This fall, we’ve been talking about everyday courage in schools. We’ve written about the courage it takes to start a new team, using technology to open up communication with students and to open up our practice.
We’ve shared examples about how teachers are showing up, engaging in hard conversations about race, their own practice, about getting negative feedback and sharing our work and selves with others. We’ve heard about how students are leading the way when given the support at school to do so: working for acceptance, equality and identity and systems that let every voice be heard. Here are three themes we’ve seen emerge.

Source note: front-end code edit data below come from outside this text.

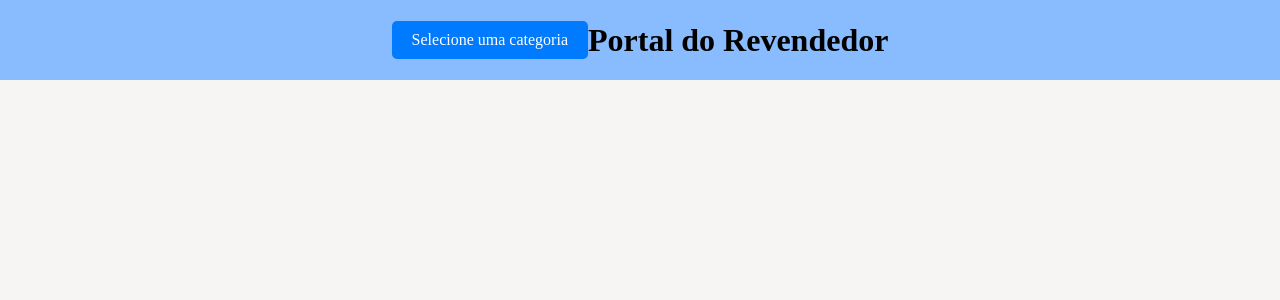
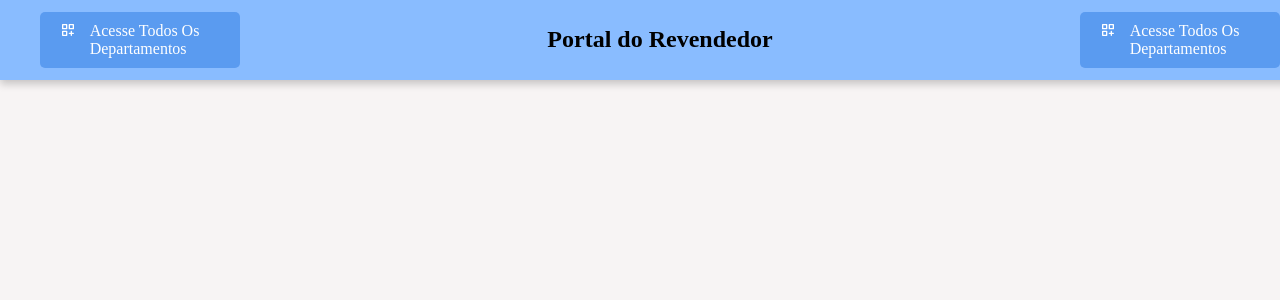
Before and after one commit to Danilodev86/projet_ecommerce, a React (Vite) app: page /produtos in a window 1280 px wide. Shown: the top 300 px of the page. Built offline with nearby package versions, Linux system fonts and the light colour scheme; no server answers.

Commit message:
atualização css / formatMoeda

```diff
--- a/src/components/CategoriaButton.jsx
+++ b/src/components/CategoriaButton.jsx
@@ -1,6 +1,6 @@
 import React, { useState } from 'react';
 import '../style/CategoriaButton.css'; // Importa o arquivo CSS para estilizar o dropdown
-
+import { TbCategoryPlus } from "react-icons/tb";
 const CategoriaButton = () => {
   const [isOpen, setIsOpen] = useState(false);
 
@@ -11,7 +11,7 @@ const CategoriaButton = () => {
   return (
     <div className="dropdown">
       <button className="dropdown-button" onClick={toggleDropdown}>
-        Selecione uma categoria
+      <span><TbCategoryPlus /></span>Acesse Todos Os Departamentos
       </button>
       {isOpen && (
         <ul className="dropdown-menu">
--- a/src/pages/Produtos.jsx
+++ b/src/pages/Produtos.jsx
@@ -2,6 +2,7 @@ import { useEffect, useState } from "react";
 import { useNavigate } from 'react-router-dom';
 import Moeda from "../ultis/formatCurrency";  // Importa o componente Moeda
 import CategoriaButton from "../components/CategoriaButton";
+
 
 function Produtos() {
   const [data, setData] = useState([]);
@@ -20,10 +21,15 @@ function Produtos() {
   return (
     <>
       <div id="topo">
-       <div>
-        <CategoriaButton/>
-       </div>
+        <div id="categoriaButton">
+          <CategoriaButton />
+        </div>
         <h1>Portal do Revendedor</h1>
+
+        <div id="categoriaButton">
+          <CategoriaButton />
+        </div>
+
       </div>
       <div className="produtosFetch">
         {data.map(item => (
--- a/src/style/CategoriaButton.css
+++ b/src/style/CategoriaButton.css
@@ -1,18 +1,27 @@
 /* Contêiner do dropdown */
 .dropdown {
+    padding: 20px;
     position: relative; /* Para que o menu seja posicionado relativamente a esse contêiner */
     display: inline-block;
   }
 
   /* Estilização do botão do dropdown */
   .dropdown-button {
-    background-color: #007bff; /* Cor de fundo do botão */
+    display: flex;
+    justify-content: space-between;
+    text-align:left;
+    background-color: rgb(90, 155, 240);; /* Cor de fundo do botão */
     color: #fff; /* Cor do texto do botão */
     border: none; /* Remove a borda padrão do botão */
     padding: 10px 20px; /* Espaçamento interno do botão */
     font-size: 16px; /* Tamanho da fonte do botão */
     border-radius: 5px; /* Arredonda os cantos do botão */
     cursor: pointer; /* Muda o cursor para indicar que o botão é clicável */
+    width: 200px;
+}
+
+  .dropdown-button  span{
+    width: 30%;
   }
 
   /* Estilização do menu suspenso */
--- a/src/style/index.css
+++ b/src/style/index.css
@@ -13,16 +13,24 @@ body {
 
 #topo {
     display: flex;
-    justify-content: center;
-    align-items: center;
-    text-align: center;
+    justify-content: space-between; /* Distribui espaço entre os itens, alinha o primeiro item à esquerda e o segundo à direita */
+    align-items: center; /* Alinha verticalmente os itens no centro */
     width: 100%;
     height: 80px;
-    background-color: rgb(137, 188, 255);
-    position: fixed;
+    background-color: rgb(137, 188, 255); /* Cor de fundo */
+    position: fixed; /* Fixa a div no topo */
     top: 0;
     left: 0;
+    padding: 0 20px; /* Adiciona espaçamento interno horizontal */
+    box-shadow: 0 4px 8px rgba(0, 0, 0, 0.2); /* Adiciona uma sombra sutil */
+    z-index: 1000; /* Garante que a div fique sobre outros conteúdos */
+}
 
+#topo h1 {
+    margin: 0; /* Remove as margens padrão */
+    font-size: 24px; /* Tamanho da fonte */
+    text-align: center; /* Centraliza o texto */
+    flex-grow: 1; /* Faz o título ocupar o espaço restante no centro */
 }
 
 .produtosFetch {
```
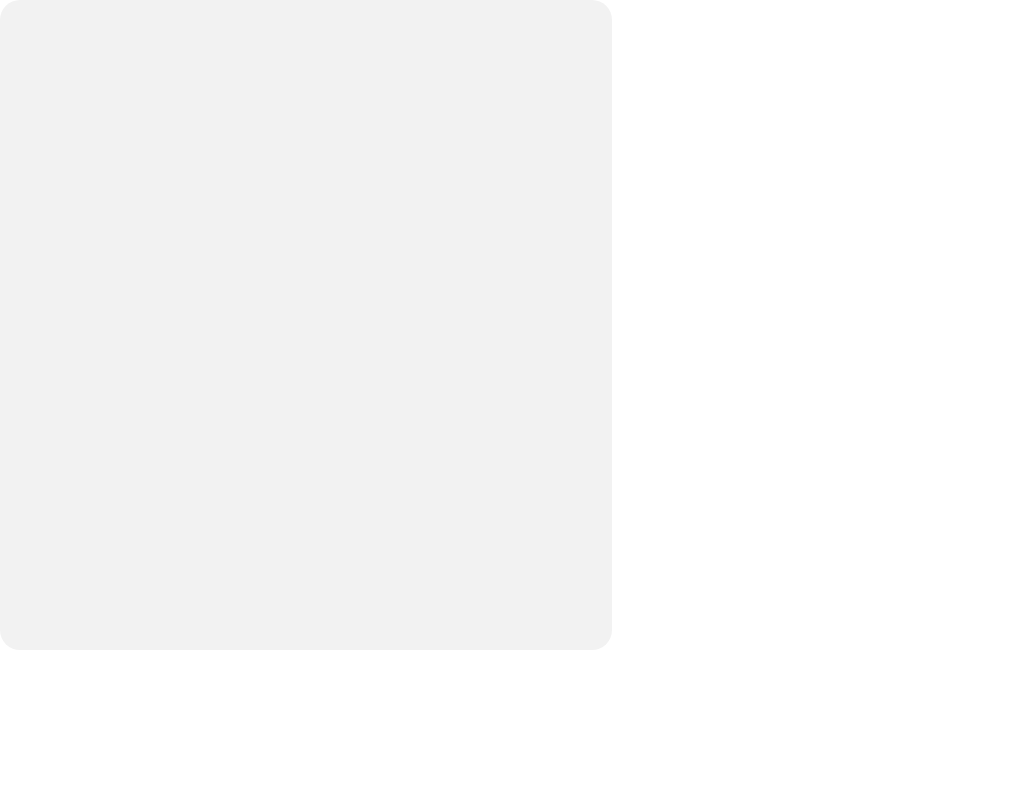
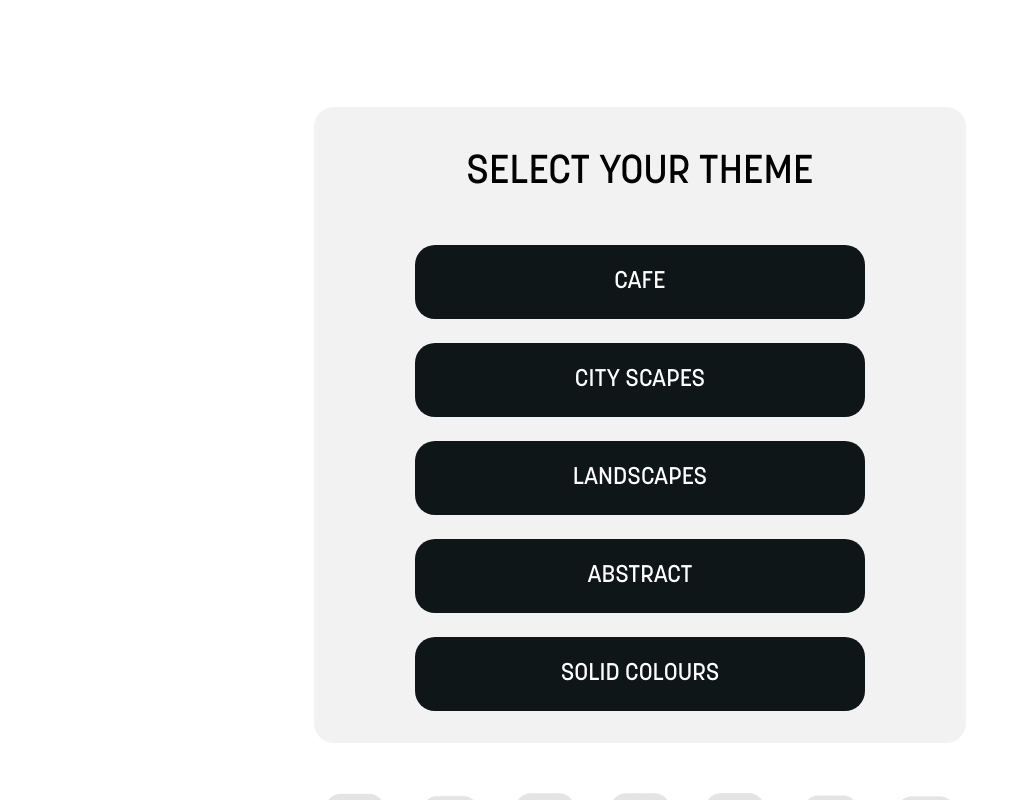
Before and after one commit to WITS-Team-1/client, a React (Create React App) app: page / in a window 1280 px wide. Shown: the whole page, without its empty margins (0-1029 px from the left). Built offline with nearby package versions, Linux system fonts and the light colour scheme.

Commit message:
Version 1.2
Got all the components in. Just need to fix the sizing and padding for the screen.

```diff
--- a/src/ThemeButton/ThemeButton.css
+++ b/src/ThemeButton/ThemeButton.css
@@ -1,8 +1,46 @@
-.main-container {
-    position: absolute;
-    display: flex;
-    width: 612px;
-    height: 650px;
-    background: #f2f2f2;
+
+
+.themeButtons{
+    /* Background colour of the button*/
+    background-color: #0E1617;
+
+    /* Font colour of the button*/
+    color: white;
+    padding: 25px;
+    border: 0;
+    width: 450px;
+    margin: 12px;
     border-radius: 20px;
+    font-family: "KorolevMedium";
+    font-size: 24px;
+    text-align: center
 }
+
+
+#selectThemeTitle{
+    font-family: "KorolevMedium";
+  font-size: 40px;
+  text-align: center;
+  margin-bottom: 40px;
+}
+
+  #background{
+  background-color: #f2f2f2;
+  width: 612px;
+  padding: 20px;
+  text-align: center;
+  border-radius: 20px;
+  margin-top: 100px;
+  margin-bottom: 50px;
+  }
+
+
+#container{
+  height: 100vh;
+  display: flex;
+  flex-direction: column;
+  flex-flow: column;
+  justify-content: center;
+  align-items: center;
+
+}
--- a/src/ThemeButton/ThemeButton.js
+++ b/src/ThemeButton/ThemeButton.js
@@ -2,8 +2,17 @@ import './ThemeButton.css';
 
 function ThemeButton() {
     return (
-        <div className="main-container">
+        <div id="container">
+        <div id="background">
+        <h1 id="selectThemeTitle">SELECT YOUR THEME</h1>
+        <button class="themeButtons">CAFE</button>
+        <button class="themeButtons">CITY SCAPES</button>
+        <button class="themeButtons">LANDSCAPES</button>
+        <button class="themeButtons">ABSTRACT</button>
+        <button class="themeButtons">SOLID COLOURS</button>
+        </div>
     </div>
+
     )
 }
 export default ThemeButton;
```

When we show up each day, and be ourselves with students, and ask them for feedback about projects, how the class should run, about what they want to write about, and how they want to make a difference in the world, we share power. We show them that we are not the holders to the keys to the kingdom. That we are all equal and deserving.
When we model our own mistakes and learning, we show them we are human, and that we are not on a pedestal that will soon fall. We are all learning together, each day, the best we can. The key is to keep trying. Forever tries, as author Glennon Melton Doyle says.
Teachers are sharing their ideas more easily now with technology. In our vibrant Twitter community, teachers are posting ideas, resources, and their experiences in a supportive environment, giving more transparency to their work.
Teachers are partnering more with outside organizations, like TIIE, to improve student engagement, and increase personalization, and welcoming people from other schools to observe and learn from each other.
Our students show bravery, like the LGBTQ club featured in Life Legeros’s post on the Queer Straight Alliance at Crossett Brook. They show us how to be brave in the face of bigotry and stereotyping. Teachers are brave when they privilege student voice, especially those from a vastly difference life experience than their own, by listening and helping to make sure their voices are heard by others.
Teachers are connecting to each other and to the wider world more, too, walking into the murky waters of identity, race and politics with their students in the wake of violence and division in this country. Teachers are at the forefront and are leading the change we need to create more engaged, civic minded, compassionate citizens who know how to navigate complex and dynamic problems and situations.
This is messy, challenging work. And it is changing the school and teaching culture, day by day.
Let’s let Brene Brown sum it up for us:
“Vulnerability is the best measure of courage. The willingness to show up and be known. It just doesn’t get braver than that.”
Thank you for joining us in this campaign, and for your everydaycourage in our schools each day.
All #everydaycourage posts:
- Courage lives on
- How to cultivate mindfulness in classrooms
- The #everydaycourage of trying again
- The #everydaycourage of staying curious in the face of negative feedback
- 4 ways Vermont educators are sharing their practice
- #everydaycourage and trauma-informed education
- How to start a difficult conversation
- The #everydaycourage of talking about race in Vermont schools
- The #everydaycourage of sharing our work as educators
- Diverse books for conversations around identity
- What it looks like when students teach
- #vted leads the way with #everydaycourage
- A Developmental Designs approach to student-directed learning
- How to use Google Docs so students talk to you
- Laying the groundwork for effective teaching teams
Latest posts by Katy Farber (see all)
- 4 ways to make math more relevant - October 11, 2017
- Courage lives on - September 24, 2017
- Diverse books for conversations around identity - August 30, 2017
- Laying the groundwork for effective teaching teams - August 23, 2017